CNN have recently produced a list of the world’s happiest and least happy countries. There are no prizes to those who guess the correlation between lack of religion and happiness. This is a recurring pattern that we have seen over the years. Of course, we can talk more pointedly about causality and correlation here, for there is a lot to discuss. However, the headline results are pretty stark.
As my friend Sergio Sider prefaced:
It must be terrible to live in those “Godless™ countries”. All those atheists killing each other, raping…. or….
They pay high taxes for a social safety net, they trust their government, they live in freedom and they are generous with each other. “They do care about each other,” he says. “That’s the kind of place people want to live.”
World’s happiest countries
World’s least happy countries
The United States came in 19th place, dropping one spot since last year and a total of five spots since 2017.
Except for its 10th place ranking for income, the US doesn’t rank in the top 10 on measures that make up a happy country in the UN report.
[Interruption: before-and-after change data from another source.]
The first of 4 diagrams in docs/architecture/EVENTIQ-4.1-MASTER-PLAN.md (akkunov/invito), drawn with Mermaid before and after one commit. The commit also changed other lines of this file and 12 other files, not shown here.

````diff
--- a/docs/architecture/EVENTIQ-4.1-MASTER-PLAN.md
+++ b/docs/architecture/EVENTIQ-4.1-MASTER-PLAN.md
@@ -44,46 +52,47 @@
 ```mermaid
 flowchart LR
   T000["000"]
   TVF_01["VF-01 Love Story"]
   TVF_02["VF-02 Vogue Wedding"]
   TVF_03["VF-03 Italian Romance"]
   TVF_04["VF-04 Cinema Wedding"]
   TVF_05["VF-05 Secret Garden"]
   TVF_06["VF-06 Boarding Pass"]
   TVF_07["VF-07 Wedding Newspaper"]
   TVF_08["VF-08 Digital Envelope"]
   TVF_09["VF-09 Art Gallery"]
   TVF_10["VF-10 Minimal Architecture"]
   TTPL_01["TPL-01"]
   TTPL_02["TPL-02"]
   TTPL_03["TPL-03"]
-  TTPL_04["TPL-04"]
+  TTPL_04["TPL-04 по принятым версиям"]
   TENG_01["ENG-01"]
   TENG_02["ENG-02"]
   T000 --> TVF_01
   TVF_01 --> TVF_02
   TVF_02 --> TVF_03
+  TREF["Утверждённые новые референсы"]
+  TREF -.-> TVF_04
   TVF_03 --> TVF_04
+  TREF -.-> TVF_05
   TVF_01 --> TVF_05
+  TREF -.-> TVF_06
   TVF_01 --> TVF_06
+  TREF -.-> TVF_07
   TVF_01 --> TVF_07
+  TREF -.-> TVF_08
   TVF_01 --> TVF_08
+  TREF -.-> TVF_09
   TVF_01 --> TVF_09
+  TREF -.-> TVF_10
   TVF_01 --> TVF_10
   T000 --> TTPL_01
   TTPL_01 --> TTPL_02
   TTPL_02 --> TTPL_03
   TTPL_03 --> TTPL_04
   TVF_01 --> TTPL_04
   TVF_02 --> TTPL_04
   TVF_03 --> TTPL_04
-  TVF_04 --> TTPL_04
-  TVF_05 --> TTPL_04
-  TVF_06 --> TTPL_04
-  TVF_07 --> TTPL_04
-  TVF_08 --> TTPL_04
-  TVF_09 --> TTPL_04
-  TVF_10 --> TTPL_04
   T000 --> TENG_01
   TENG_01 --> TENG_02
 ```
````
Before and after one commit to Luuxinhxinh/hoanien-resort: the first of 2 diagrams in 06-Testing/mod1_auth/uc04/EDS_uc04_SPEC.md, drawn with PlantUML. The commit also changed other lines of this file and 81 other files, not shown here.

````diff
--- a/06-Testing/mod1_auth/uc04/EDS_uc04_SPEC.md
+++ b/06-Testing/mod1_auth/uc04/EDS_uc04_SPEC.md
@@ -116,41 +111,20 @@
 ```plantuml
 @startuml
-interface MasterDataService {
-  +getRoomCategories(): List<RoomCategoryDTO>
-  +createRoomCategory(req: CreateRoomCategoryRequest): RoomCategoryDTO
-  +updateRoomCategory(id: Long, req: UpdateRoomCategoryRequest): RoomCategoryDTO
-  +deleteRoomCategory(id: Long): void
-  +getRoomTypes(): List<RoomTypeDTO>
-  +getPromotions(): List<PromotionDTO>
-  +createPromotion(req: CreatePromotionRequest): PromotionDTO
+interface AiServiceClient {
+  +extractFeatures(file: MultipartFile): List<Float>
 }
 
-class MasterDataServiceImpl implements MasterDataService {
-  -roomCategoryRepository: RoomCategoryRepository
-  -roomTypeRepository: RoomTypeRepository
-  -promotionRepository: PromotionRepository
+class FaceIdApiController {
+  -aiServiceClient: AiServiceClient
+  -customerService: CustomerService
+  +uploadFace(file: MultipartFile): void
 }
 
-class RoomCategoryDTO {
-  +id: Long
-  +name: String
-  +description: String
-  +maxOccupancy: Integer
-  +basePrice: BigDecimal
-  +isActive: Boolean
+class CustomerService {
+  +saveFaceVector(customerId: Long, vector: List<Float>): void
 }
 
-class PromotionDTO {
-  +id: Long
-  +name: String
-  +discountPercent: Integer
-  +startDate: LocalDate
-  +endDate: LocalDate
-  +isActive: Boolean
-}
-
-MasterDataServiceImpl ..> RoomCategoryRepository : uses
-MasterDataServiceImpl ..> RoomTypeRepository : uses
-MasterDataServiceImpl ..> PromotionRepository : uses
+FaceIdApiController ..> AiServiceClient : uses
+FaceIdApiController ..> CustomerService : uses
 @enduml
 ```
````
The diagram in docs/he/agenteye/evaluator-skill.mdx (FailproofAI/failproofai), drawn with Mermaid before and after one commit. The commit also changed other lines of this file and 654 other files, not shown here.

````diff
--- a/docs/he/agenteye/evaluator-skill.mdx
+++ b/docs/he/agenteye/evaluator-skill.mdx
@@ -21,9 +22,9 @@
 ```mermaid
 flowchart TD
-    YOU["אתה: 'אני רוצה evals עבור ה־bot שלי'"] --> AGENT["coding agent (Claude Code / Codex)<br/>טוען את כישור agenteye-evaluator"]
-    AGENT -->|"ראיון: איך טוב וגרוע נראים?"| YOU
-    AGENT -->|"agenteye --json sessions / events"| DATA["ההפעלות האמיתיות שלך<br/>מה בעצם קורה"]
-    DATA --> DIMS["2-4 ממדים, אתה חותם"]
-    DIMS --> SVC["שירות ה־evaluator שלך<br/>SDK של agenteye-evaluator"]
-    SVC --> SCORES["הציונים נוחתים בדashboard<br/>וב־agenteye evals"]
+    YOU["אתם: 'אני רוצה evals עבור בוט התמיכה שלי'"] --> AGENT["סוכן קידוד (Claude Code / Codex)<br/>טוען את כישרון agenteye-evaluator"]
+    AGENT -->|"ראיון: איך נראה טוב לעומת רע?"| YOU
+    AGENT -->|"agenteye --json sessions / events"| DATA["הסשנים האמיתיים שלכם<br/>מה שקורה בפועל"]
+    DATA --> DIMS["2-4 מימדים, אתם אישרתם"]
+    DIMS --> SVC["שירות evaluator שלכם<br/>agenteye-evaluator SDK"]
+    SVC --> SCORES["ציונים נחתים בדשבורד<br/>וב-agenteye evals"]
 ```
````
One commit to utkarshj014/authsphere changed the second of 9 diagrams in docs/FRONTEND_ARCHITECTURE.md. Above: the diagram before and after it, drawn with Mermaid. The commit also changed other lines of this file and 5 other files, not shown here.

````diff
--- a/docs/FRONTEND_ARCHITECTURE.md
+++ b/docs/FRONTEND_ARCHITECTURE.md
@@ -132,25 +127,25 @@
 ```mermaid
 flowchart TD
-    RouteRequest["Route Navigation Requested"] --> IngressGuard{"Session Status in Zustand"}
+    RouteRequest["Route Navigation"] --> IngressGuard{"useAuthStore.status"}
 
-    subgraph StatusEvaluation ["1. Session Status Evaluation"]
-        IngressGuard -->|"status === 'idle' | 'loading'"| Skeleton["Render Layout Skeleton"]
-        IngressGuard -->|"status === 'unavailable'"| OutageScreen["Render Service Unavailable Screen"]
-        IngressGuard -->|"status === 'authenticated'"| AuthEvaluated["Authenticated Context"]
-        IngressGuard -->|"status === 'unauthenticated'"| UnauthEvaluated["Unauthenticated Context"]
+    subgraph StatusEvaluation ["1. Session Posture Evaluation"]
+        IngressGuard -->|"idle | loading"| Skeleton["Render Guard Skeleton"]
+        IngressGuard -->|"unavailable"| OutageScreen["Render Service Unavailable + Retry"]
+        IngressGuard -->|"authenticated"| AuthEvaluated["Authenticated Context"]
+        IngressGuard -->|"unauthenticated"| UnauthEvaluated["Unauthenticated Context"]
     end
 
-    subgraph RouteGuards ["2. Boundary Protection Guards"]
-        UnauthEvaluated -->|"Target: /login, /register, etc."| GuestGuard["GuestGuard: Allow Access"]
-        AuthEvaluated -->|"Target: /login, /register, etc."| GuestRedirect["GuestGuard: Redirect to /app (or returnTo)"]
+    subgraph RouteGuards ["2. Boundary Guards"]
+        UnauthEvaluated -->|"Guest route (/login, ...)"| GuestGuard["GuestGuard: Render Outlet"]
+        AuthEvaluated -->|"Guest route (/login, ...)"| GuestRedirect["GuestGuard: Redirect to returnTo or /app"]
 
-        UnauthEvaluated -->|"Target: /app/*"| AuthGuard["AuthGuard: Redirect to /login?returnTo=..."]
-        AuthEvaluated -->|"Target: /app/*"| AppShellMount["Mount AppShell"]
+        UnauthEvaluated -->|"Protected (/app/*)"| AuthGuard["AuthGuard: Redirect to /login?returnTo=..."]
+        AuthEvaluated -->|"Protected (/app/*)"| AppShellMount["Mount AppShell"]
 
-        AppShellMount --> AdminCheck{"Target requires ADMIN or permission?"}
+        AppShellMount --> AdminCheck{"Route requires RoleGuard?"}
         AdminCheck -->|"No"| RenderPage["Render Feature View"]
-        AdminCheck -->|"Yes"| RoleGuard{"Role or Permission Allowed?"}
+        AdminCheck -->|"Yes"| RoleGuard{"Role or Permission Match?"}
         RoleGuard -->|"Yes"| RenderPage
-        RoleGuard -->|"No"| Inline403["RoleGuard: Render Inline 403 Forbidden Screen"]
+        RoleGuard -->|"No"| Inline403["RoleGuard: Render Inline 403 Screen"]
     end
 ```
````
They include 12th place for generosity, 37th place for social support, 61st place for freedom and 42nd place for corruption.
Addiction is partly to blame, says report co-author Jeffrey Sachs, director of the Sustainable Development Solutions Network, who wrote a chapter focused on the US epidemic of addictions and unhappiness in America, a rich country where happiness has been declining.
Many variables are at play:
No other super powers made it into the top 10 rankings, either. The United Kingdom came in 15th place, up from 18th place, while Germany came in 17th place, down from 15th. Japan came in 58th place (down from 54th), Russia came in 68th place (down from 59th) and China came in 93rd place (down from 86th).
People in South Sudan are the most unhappy with their lives, according to the survey of 156 countries, followed by Central African Republic (155), Afghanistan (154), Tanzania (153) and Rwanda (152).Bolstered by population growth, overall world happiness has fallen over the past few years, which has mostly been fueled by a sustained drop in India, which came in 140th place this year (versus 133rd place in 2018). There has also been an increase of negative emotions, which were also measured and include worry, sadness and anger.
If you look at the latest Global Peace Index rankings, the most peaceful nations are the least religious ones: https://en.wikipedia.org/wiki/Global_Peace_Index.
Of course, we can be a little more nuanced than that. My opinions, backed up by some pretty robust data, suggest that countries with more stable economies and with greater welfare systems that allow their citizens to feel more secure and have less need the comfort blanket of religion, and less need for an attribution of God are more likely to throw off the shackles of religion. These are the same countries that have higher education levels, less inequality between rich and poor and are generally fairer societies with greater well-being. Therefore, it is not essentially the content of the religion that leads to poorer well-being and life chances for those in the countries of the bottom of the rankings. There are many variables that play of which religion is merely one. Nevertheless, the stats are particularly interesting and I know where I would prefer to live. Dogmatic religion almost certainly hinders and isn’t just hanging on for the ride. t plays its causal role, for sure.